Prized Possessions at Petworth House

The Duet, Gabriel Metsu

Petworth House and Park will celebrate Dutch art and design when it hosts the final stage of the major National Trust exhibition, Prized Possessions - Dutch paintings from National Trust Houses, 26 January to 24 March 2019.

Prized Possessions - Dutch Paintings from National Trust Houses

26 January - 24 March

Click here to book your tickets or call 0344 249 1895

'Prized Possessions' brings together Dutch 17th-century paintings by some of the finest masters of the 'Golden Age' from National Trust collections around the country and examines how and why this style of art was desired, commissioned and displayed in Britain.

At Petworth House, the exhibition can be seen for the first time in a country house context, having previously been exhibited in galleries at the Holburne Museum in Bath and The Mauritshuis in The Hague.

The exhibition includes nearly two dozen works from Trust houses around the country by celebrated artists such as Rembrandt van Rijn, Peter Lely, Gabriel Metsu, and Cornelis de Heem.

Rembrandt van Rijn

Of particular interest is this intriguing self-portrait, painted c.1635 and shows Rembrandt at a period in his life when we was successful and rich - he had recently married and moved from his native Leiden to Amsterdam, where he had been made a burgess of the city, and where he was taking on pupils and studio assistants to learn his painting techniques.
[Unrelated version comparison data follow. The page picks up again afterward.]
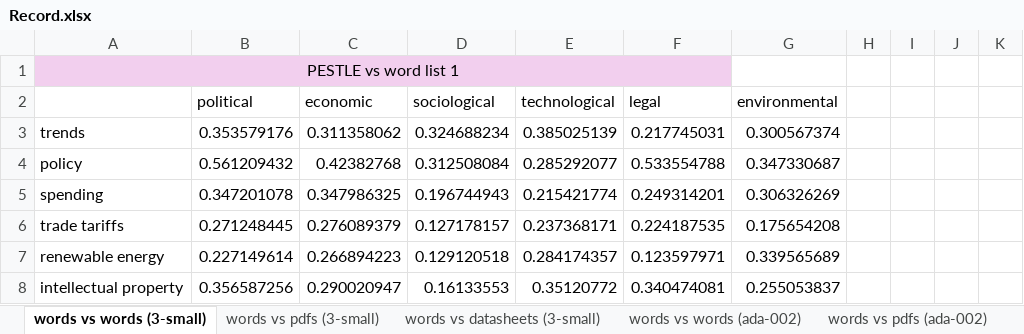
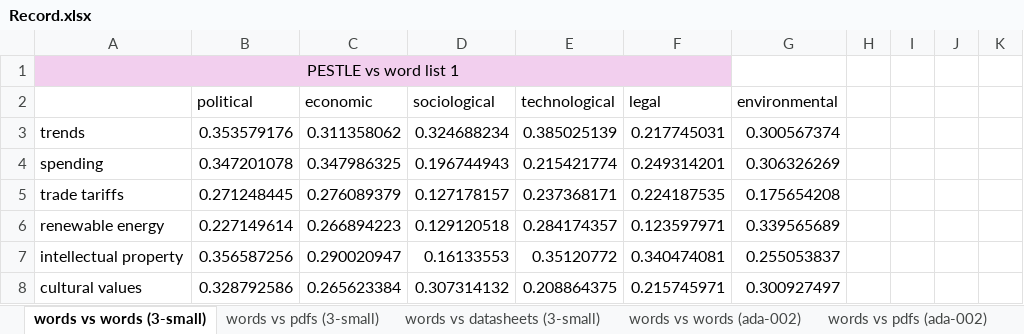
Before and after one commit to ali-raza-166/embeders-semantic-analysis, an Excel workbook: Documentation/CosineSimilarity/Record.xlsx, sheet words vs words (3-small), drawn as a sheet; only a part is shown; the shorter side is filled out with more unchanged rows; values as stored, in another font and other column widths than the file's, no borders; charts and pictures not drawn; the diff names each change by its address in the sheet, - before the commit and + after, or states it on an @@ line.

```diff
--- a/Documentation/CosineSimilarity/Record.xlsx (sheet words vs words (3-small))
+++ b/Documentation/CosineSimilarity/Record.xlsx (sheet words vs words (3-small))
-row 4: policy | 0.561209432 | 0.42382768 | 0.312508084 | 0.285292077 | 0.533554788 | 0.347330687
```
Also changed, not shown: charts or pictures, 4 other files.
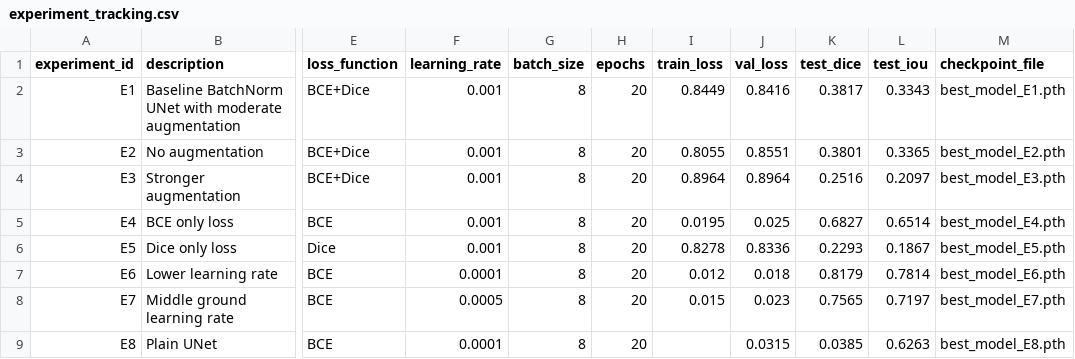
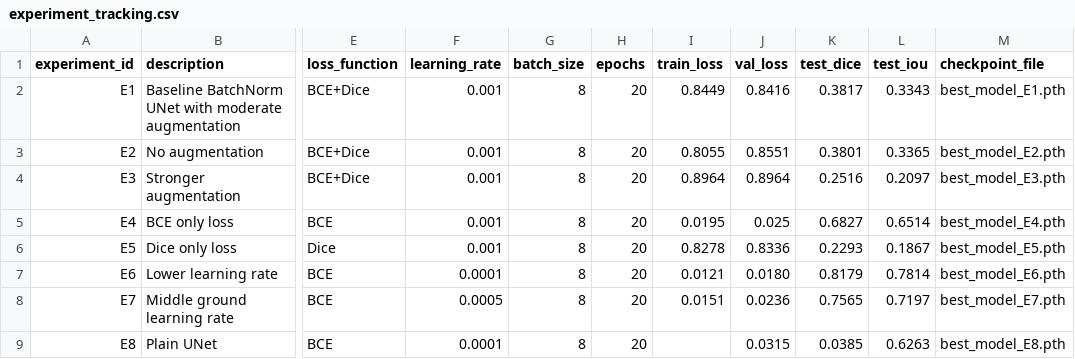
Before and after one commit to amoh909/Brain-Tumor-Segmentation-LGG, a CSV file: experiment_tracking.csv, drawn as a sheet; only a part is shown, gaps mark what is left out; the diff names each change by its address in the sheet, - before the commit and + after, or states it on an @@ line.

```diff
--- a/experiment_tracking.csv
+++ b/experiment_tracking.csv
-I7 (train_loss): 0.012
+I7 (train_loss): 0.0121
-J7 (val_loss): 0.018
+J7 (val_loss): 0.0180
-I8 (train_loss): 0.015
+I8 (train_loss): 0.0151
-J8 (val_loss): 0.023
+J8 (val_loss): 0.0236
```
Also changed, not shown: 3 other files.
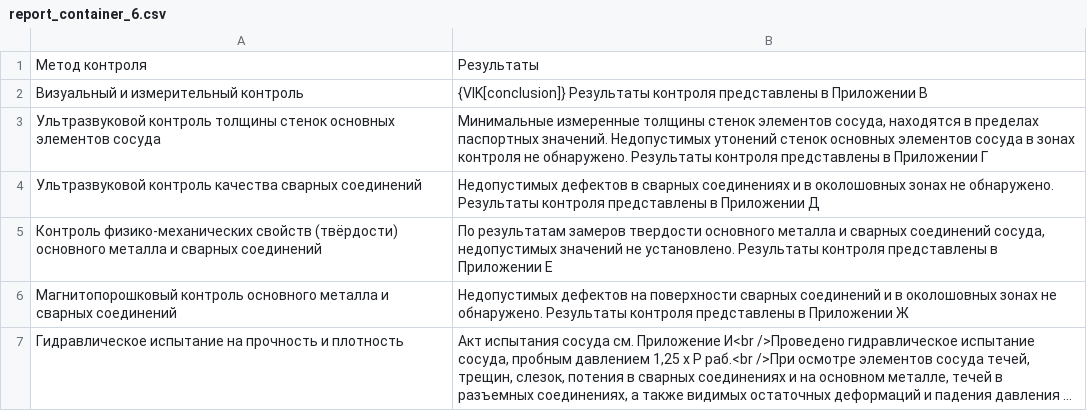
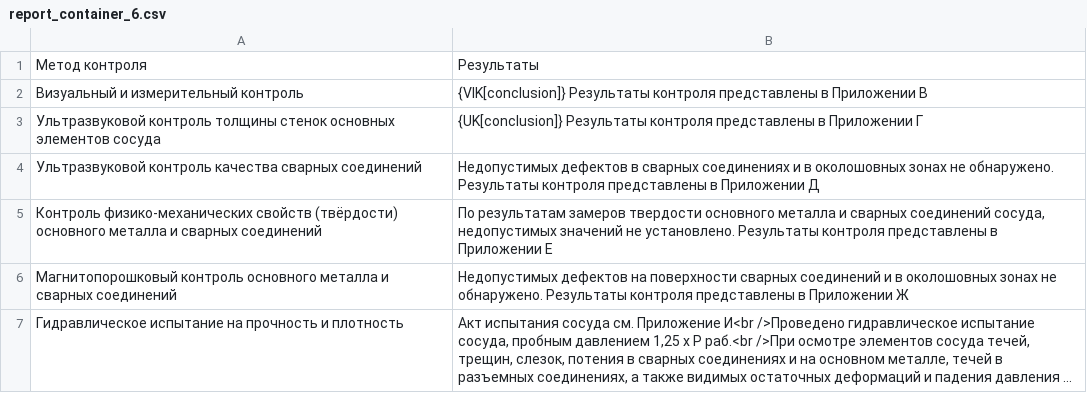
Before and after one commit to oledm/gmp, a CSV file: gmp/static/src/assets/report_container_6.csv, drawn as a sheet; long unchanged cells end in ….

```diff
--- a/gmp/static/src/assets/report_container_6.csv
+++ b/gmp/static/src/assets/report_container_6.csv
@@ -2,3 +2,3 @@
 Визуальный и измерительный контроль;{VIK[conclusion]} Результаты контроля представлены в Приложении В
-Ультразвуковой контроль толщины стенок основных элементов сосуда;Минимальные измеренные толщины стенок элементов сосуда, находятся в пределах паспортных значений. Недопустимых утонений стенок основных элементов сосуда в зонах контроля не обнаружено. Результаты контроля представлены в Приложении Г
+Ультразвуковой контроль толщины стенок основных элементов сосуда;{UK[conclusion]} Результаты контроля представлены в Приложении Г
 Ультразвуковой контроль качества сварных соединений;Недопустимых дефектов в сварных соединениях и в околошовных зонах не обнаружено. Результаты контроля представлены в Приложении Д
```
Also changed, not shown: 13 other files.
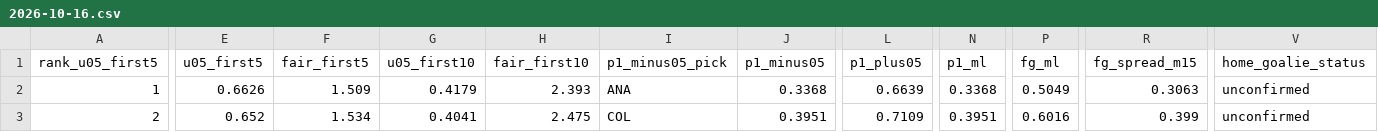
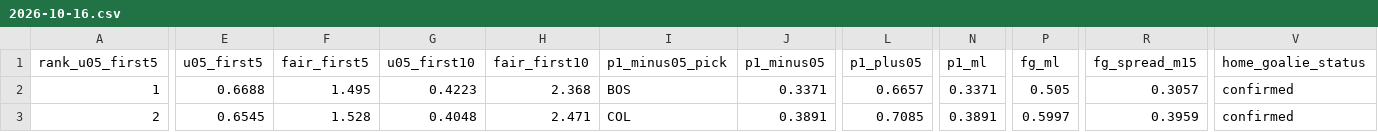
Before and after one commit to Moneyg604/nhl-early-goal, a CSV file: docs/days/2026-10-16.csv, drawn as a sheet; only a part is shown, gaps mark what is left out; the diff covers the shown part only; the diff names each change by its address in the sheet, - before the commit and + after, or states it on an @@ line.

```diff
--- a/docs/days/2026-10-16.csv
+++ b/docs/days/2026-10-16.csv
-E2 (u05_first5): 0.6626
+E2 (u05_first5): 0.6688
-F2 (fair_first5): 1.509
+F2 (fair_first5): 1.495
-G2 (u05_first10): 0.4179
+G2 (u05_first10): 0.4223
-H2 (fair_first10): 2.393
+H2 (fair_first10): 2.368
-I2 (p1_minus05_pick): ANA
+I2 (p1_minus05_pick): BOS
-J2 (p1_minus05): 0.3368
+J2 (p1_minus05): 0.3371
-L2 (p1_plus05): 0.6639
+L2 (p1_plus05): 0.6657
-N2 (p1_ml): 0.3368
+N2 (p1_ml): 0.3371
-P2 (fg_ml): 0.5049
+P2 (fg_ml): 0.505
-R2 (fg_spread_m15): 0.3063
+R2 (fg_spread_m15): 0.3057
-V2:V3 (home_goalie_status): unconfirmed
+V2:V3 (home_goalie_status): confirmed
-E3 (u05_first5): 0.652
+E3 (u05_first5): 0.6545
-F3 (fair_first5): 1.534
+F3 (fair_first5): 1.528
-G3 (u05_first10): 0.4041
+G3 (u05_first10): 0.4048
-H3 (fair_first10): 2.475
+H3 (fair_first10): 2.471
-J3 (p1_minus05): 0.3951
+J3 (p1_minus05): 0.3891
-L3 (p1_plus05): 0.7109
+L3 (p1_plus05): 0.7085
-N3 (p1_ml): 0.3951
+N3 (p1_ml): 0.3891
-P3 (fg_ml): 0.6016
+P3 (fg_ml): 0.5997
-R3 (fg_spread_m15): 0.399
+R3 (fg_spread_m15): 0.3959
```
Also changed, not shown: 4 edited cells elsewhere in this file, docs/days/2026-10-17.csv, docs/days/2026-10-18.csv, 24 other files.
The portrait shows a confident man, aware of his importance and his skills as an artist.

A highlight of the Prized Possessions exhibition is this self-portrait by Rembrandt
Self-Portrait Wearing A White Feathered Bonnet, Rembrandt van Rijn
A highlight of the Prized Possessions exhibition is this self-portrait by Rembrandt

Every self-portrait by this great painter is important, and this particular work exemplifies his evolving painting style in the 1630s, when he experimented with how to paint different surfaces and materials (such as the curls of hair, described by scratching into wet paint with the wrong end of a paint brush). This self-portrait has only recently been reattributed as being by Rembrandt himself. As such it adds another picture to the known body of work painted by this celebrated and much-loved artist.

Aspects unique to Petworth

With Petworth House as a venue, the exhibition invites you to discover more about the influence of King William III and Queen Mary II on the Dutch-inspired design choices that were made for the property in the 1680s by the Duke and Duchess of Somerset at a seminal moment in the house's history.

Carved Room at Petworth House

Petworth was partly remodelled by the French architect Daniel Marot, who had worked extensively for the Dutch court. Decoration at Petworth includes the spectacular wood carvings of fruit, flowers, trophies and game by Anglo-Dutch master carver Grinling Gibbons, who had worked for William and Mary at Kensington Palace and Hampton Court. Prized Possessions at Petworth House gives you the opportunity to view these Dutch masterpieces in the state rooms of Petworth House where Dutch influences of the Golden Age exist within the very fabric of the building.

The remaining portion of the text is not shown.